Many of the gods and goddesses of Greek mythology were related to each other through marriage, shared parentage or both, with almost all of them being connected to Zeus. The 12 major deities of ancient Greek religion, also known as the pantheon, consisted of Zeus, Hera, Poseidon, Demeter, Athena, Apollo, Artemis, Hermes, Hephaestus, Dionysus, Ares and Aphrodite, and they were all members of the same family.
Zeus, the god of thunder and lightning, was the reigning patriarch of the family of Greek gods and goddesses. He was the youngest son of the titans Kronos and Rhea, and his siblings included Poseidon, the god of the sea, and Hades, the lord of the underworld, along with the goddesses Hera, Demeter and Hestia. Zeus married Hera, the goddess of birth and marriage. Their children included Ares, the god of war; Hephaestus, the god of metalworking; and Hebe, the goddess of youth.
Zeus also fathered several of the other gods and goddesses through unions outside of his marriage. His affair with a woman named Leto produced the twin deities Apollo and Artemis. Apollo was the god of music, poetry and archery, while his sister Artemis ruled over the hunt. The goddess of love and beauty, Aphrodite, also claimed Zeus as her father, although this is disputed in some stories.
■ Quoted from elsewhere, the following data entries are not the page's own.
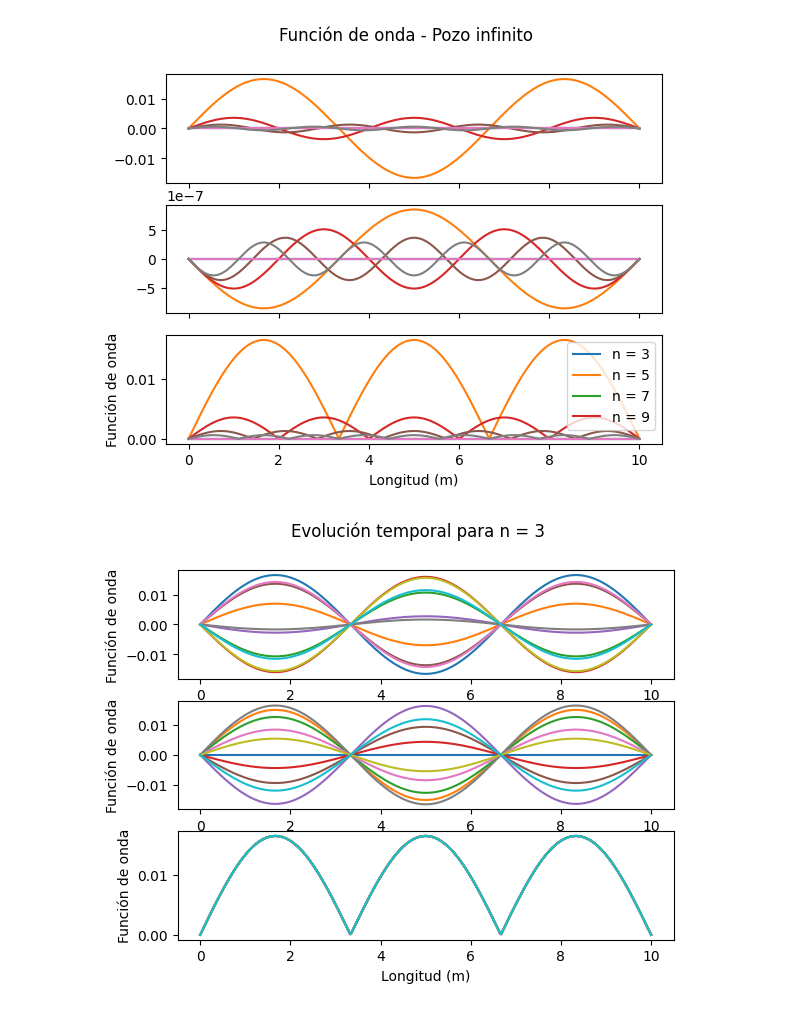
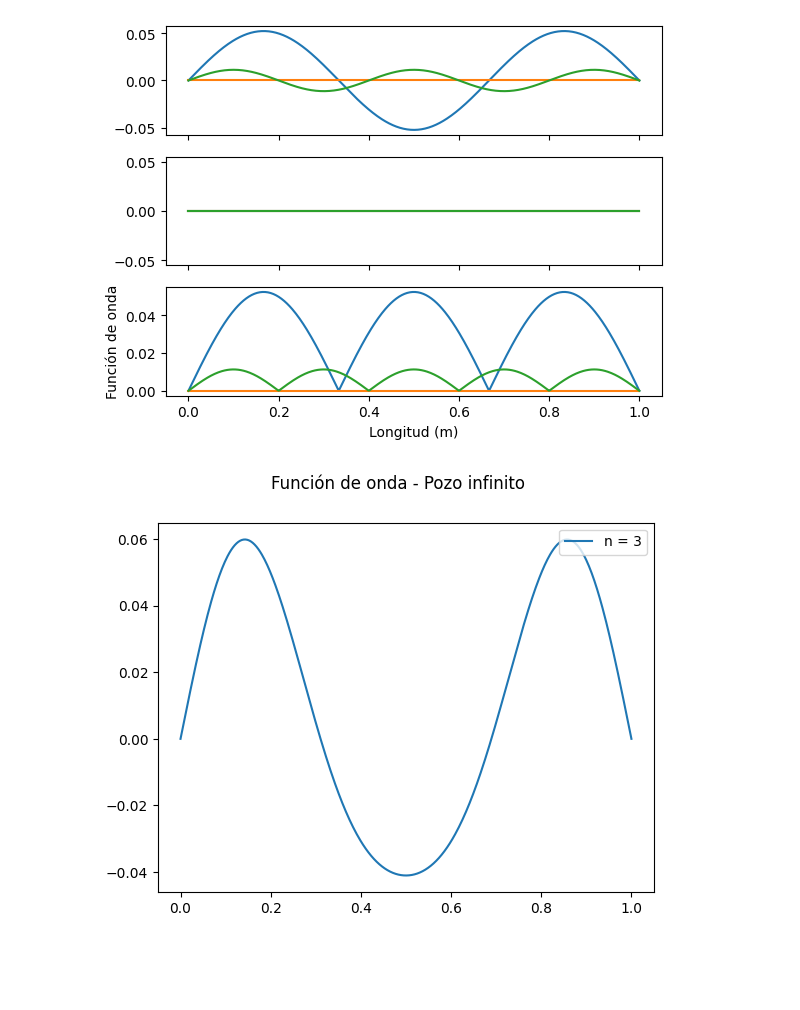
Before and after one commit to acastem15/Mecanica-Cuantica-I, a Jupyter notebook: Tarea2/Punto4.ipynb, the cells around one changed output. Drawn from its saved outputs; the diff is of its cells as text; code cells hidden in the pictures; blank space fills up the shorter version.

```diff
--- a/Tarea2/Punto4.ipynb
+++ b/Tarea2/Punto4.ipynb
@@ -39,7 +39,7 @@ def linearComb_phi_x(numN,a,m,x,t):
 
 time =np.linspace(0,3,200)
 n = 1
-a = 10
+a = 1
 m = 9.1e-31
 x_space = np.linspace(0,a,500)
 
@@ -77,14 +77,15 @@ def update (i):
 def printGraph(numN, a,m,t):
 
 
-    t = 1
+    t = 0
     fig, ax = plt.subplots(3,sharex=True)
+    fig, cx = plt.subplots()
     fig.figsize=(6, 4)
     #Different n
     complete = 0
     legends = []
     plt.suptitle("Función de onda - Pozo infinito")
-    for n_d in range (2,numN):
+    for n_d in range (3,numN):
 
         waveValue = waveFunction(n_d,a,m,t)
         complete+=waveValue
@@ -95,9 +96,11 @@ def printGraph(numN, a,m,t):
         ax[0].plot(x_space,waveValue.real)
         ax[1].plot(x_space,waveValue.imag)
         ax[2].plot(x_space,abs(waveValue))
+    cx.plot(x_space,complete)
 
 
     ax[2].set(xlabel="Longitud (m)", ylabel='Función de onda')
+
 
 
 
@@ -109,38 +112,36 @@ def printGraph(numN, a,m,t):
 
 
 
-
-
     #Different t
 
-    n =3
+    n =1
     fig, bx = plt.subplots(3)
     legends = []
     plt.suptitle("Evolución temporal para n = 3")
     for t in range (0,1000000,100000):
 
         waveValue = waveFunction(n,a,m,t)
         legends.append(str(t))
 
         bx[0].plot(x_space,waveValue.real)
         bx[1].plot(x_space,waveValue.imag)
         bx[2].plot(x_space,abs(waveValue))
 
     bx[2].set(xlabel="Longitud (m)", ylabel='Función de onda')
 
     for b in bx.flat:
          b.set( ylabel='Función de onda')
 
     #plt.legend(legends, loc ="upper right")
 
     plt.xlabel("Longitud (m)")
 
     plt.show()
 
 
 
 
-printGraph(10,10,9.1e-31,time[0])
+printGraph(6,1,9.1e-31,time[0])
 # %% [output]
-[figure, old version]
+[figure, new version]
-[figure, old version]
+[figure, new version]
```
Also changed, not shown: parts of 1 cell of this notebook, 2 other files.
While the Greek god of wine, Dionysus, and the messenger god, Hermes, each had different mothers, they were both sons of Zeus as well. The thunder god also gave birth to the goddess of wisdom, Athena, who climbed out of Zeus' head fully formed after he endured a pounding headahce for several days.